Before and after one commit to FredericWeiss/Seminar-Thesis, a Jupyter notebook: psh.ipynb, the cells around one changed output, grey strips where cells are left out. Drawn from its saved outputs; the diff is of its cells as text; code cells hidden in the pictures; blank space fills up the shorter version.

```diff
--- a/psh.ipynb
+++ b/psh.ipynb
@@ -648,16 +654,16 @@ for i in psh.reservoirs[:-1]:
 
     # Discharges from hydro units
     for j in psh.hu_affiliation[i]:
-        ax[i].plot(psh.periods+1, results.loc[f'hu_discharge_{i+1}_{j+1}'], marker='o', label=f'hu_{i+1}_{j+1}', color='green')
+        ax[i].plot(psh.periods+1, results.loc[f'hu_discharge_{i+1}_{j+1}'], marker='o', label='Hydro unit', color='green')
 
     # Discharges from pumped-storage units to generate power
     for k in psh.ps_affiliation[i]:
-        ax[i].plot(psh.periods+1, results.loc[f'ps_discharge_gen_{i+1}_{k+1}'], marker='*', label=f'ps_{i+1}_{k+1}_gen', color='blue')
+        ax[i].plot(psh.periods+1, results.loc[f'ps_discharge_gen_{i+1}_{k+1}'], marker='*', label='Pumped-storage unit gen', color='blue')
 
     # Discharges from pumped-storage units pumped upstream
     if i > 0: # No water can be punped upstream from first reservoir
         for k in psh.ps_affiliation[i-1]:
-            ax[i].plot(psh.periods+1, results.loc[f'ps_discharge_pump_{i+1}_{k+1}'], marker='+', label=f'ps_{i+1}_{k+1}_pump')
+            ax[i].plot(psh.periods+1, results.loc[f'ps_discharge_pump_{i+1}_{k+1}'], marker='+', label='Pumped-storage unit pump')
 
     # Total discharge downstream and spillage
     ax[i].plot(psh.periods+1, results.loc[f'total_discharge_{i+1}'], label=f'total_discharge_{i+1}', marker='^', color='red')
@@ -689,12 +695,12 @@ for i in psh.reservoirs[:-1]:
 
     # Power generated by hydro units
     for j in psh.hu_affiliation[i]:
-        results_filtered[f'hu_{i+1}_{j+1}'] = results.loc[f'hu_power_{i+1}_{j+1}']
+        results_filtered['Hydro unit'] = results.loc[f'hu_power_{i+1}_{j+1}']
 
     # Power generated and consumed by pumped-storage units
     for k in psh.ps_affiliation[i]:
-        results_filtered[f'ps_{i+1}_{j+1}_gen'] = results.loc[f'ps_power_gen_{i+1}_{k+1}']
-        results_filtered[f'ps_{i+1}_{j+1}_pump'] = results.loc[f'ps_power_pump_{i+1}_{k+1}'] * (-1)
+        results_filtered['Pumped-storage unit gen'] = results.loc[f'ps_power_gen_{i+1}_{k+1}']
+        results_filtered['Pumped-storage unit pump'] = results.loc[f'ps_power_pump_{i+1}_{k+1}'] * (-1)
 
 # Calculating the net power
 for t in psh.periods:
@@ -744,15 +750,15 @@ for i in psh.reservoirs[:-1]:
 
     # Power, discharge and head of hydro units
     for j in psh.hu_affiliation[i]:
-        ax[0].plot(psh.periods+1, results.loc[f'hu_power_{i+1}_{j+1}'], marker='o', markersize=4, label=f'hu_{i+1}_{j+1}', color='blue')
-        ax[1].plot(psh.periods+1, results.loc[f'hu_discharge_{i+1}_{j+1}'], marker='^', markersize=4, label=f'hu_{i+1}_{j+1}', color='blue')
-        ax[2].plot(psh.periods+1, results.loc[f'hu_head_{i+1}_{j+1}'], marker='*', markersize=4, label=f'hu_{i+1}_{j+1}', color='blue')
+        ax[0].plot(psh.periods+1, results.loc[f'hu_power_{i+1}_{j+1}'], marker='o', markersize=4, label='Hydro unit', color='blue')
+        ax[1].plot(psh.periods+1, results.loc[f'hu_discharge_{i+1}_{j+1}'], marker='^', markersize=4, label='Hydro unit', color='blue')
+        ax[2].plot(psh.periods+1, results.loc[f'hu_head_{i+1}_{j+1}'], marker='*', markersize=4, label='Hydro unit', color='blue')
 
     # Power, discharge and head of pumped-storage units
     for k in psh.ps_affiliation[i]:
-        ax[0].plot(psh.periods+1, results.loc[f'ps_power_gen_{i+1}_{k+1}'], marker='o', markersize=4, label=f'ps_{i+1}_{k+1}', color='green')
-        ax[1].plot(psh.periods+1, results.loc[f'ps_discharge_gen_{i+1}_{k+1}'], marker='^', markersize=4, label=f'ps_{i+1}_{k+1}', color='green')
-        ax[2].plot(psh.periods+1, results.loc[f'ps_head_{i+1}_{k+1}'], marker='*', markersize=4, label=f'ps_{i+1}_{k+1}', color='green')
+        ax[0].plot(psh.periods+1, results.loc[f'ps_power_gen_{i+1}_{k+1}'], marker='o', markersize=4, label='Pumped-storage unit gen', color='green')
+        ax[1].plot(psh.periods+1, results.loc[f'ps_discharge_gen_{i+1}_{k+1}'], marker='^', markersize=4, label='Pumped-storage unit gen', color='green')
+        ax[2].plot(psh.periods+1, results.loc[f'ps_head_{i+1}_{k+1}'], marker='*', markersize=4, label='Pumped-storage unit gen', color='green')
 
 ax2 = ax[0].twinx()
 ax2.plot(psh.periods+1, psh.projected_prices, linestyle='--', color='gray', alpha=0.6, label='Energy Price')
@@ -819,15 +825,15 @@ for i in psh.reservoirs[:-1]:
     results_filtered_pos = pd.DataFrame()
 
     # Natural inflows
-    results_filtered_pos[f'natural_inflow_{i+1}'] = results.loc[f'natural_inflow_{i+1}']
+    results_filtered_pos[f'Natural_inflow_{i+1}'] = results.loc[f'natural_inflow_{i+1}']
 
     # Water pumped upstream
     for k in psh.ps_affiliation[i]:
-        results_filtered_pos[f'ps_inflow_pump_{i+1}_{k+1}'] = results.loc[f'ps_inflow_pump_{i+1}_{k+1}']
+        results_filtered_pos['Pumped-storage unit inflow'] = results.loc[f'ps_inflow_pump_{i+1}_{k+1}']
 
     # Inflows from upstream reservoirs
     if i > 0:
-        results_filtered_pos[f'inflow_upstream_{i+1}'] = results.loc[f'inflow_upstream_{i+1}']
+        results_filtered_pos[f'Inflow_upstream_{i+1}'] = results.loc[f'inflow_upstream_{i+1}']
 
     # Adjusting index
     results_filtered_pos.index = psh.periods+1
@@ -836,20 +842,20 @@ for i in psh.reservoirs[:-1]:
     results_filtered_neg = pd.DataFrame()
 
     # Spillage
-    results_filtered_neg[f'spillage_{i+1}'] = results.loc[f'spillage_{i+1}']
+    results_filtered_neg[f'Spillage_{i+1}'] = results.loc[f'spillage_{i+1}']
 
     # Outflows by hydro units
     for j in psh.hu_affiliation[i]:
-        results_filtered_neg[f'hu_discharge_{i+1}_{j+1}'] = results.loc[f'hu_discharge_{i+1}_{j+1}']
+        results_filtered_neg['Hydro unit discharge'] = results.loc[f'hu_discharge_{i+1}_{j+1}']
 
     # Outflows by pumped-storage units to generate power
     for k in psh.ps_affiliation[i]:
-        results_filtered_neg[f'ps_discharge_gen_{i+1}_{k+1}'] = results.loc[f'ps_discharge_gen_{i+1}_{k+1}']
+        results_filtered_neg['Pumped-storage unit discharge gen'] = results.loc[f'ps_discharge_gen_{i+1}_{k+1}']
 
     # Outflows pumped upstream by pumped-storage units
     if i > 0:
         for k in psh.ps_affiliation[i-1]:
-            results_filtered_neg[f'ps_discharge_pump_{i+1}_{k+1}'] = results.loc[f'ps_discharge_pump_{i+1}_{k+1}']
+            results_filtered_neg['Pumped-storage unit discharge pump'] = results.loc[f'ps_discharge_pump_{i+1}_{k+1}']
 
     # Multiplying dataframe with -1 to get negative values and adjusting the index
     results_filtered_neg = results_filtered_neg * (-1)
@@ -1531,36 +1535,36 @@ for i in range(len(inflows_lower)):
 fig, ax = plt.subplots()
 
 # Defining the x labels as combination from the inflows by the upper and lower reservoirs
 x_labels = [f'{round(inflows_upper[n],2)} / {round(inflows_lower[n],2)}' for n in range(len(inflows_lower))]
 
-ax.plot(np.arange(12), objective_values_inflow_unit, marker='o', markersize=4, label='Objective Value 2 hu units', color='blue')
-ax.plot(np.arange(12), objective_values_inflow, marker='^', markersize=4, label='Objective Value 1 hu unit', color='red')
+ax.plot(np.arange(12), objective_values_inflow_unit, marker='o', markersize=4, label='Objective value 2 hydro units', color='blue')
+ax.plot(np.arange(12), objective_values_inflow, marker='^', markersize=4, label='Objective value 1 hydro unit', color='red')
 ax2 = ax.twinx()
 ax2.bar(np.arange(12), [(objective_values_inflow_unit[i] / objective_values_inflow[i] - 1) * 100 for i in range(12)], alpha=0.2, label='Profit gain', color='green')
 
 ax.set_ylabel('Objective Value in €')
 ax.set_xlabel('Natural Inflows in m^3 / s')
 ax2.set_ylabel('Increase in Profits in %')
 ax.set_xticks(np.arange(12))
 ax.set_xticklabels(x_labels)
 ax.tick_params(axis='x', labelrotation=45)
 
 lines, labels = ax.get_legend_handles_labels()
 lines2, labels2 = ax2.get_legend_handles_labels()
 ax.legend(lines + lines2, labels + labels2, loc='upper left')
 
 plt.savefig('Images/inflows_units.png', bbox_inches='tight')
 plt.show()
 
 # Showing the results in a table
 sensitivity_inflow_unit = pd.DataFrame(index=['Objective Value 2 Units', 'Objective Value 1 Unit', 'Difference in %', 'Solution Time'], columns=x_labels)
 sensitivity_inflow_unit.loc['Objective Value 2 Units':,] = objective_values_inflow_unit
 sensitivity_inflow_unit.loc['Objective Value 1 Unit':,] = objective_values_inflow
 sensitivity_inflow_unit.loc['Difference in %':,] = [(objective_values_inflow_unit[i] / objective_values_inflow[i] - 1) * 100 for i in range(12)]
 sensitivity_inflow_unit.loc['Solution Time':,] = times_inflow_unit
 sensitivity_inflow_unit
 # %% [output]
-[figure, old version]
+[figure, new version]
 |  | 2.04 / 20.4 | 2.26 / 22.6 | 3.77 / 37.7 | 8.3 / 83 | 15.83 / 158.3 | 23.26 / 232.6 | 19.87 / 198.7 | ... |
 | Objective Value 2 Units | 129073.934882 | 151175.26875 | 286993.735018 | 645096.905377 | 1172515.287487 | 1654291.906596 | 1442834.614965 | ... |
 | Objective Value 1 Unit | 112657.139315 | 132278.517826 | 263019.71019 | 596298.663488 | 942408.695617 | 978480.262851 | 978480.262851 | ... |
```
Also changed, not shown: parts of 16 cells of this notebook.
□ □ □ □ □ □ □
WHAT YOU ARE ASKED TO DO: Tell me how many lines of the records include the word "index", replying with the number alone.

ANSWER TO THE PROBLEM: 4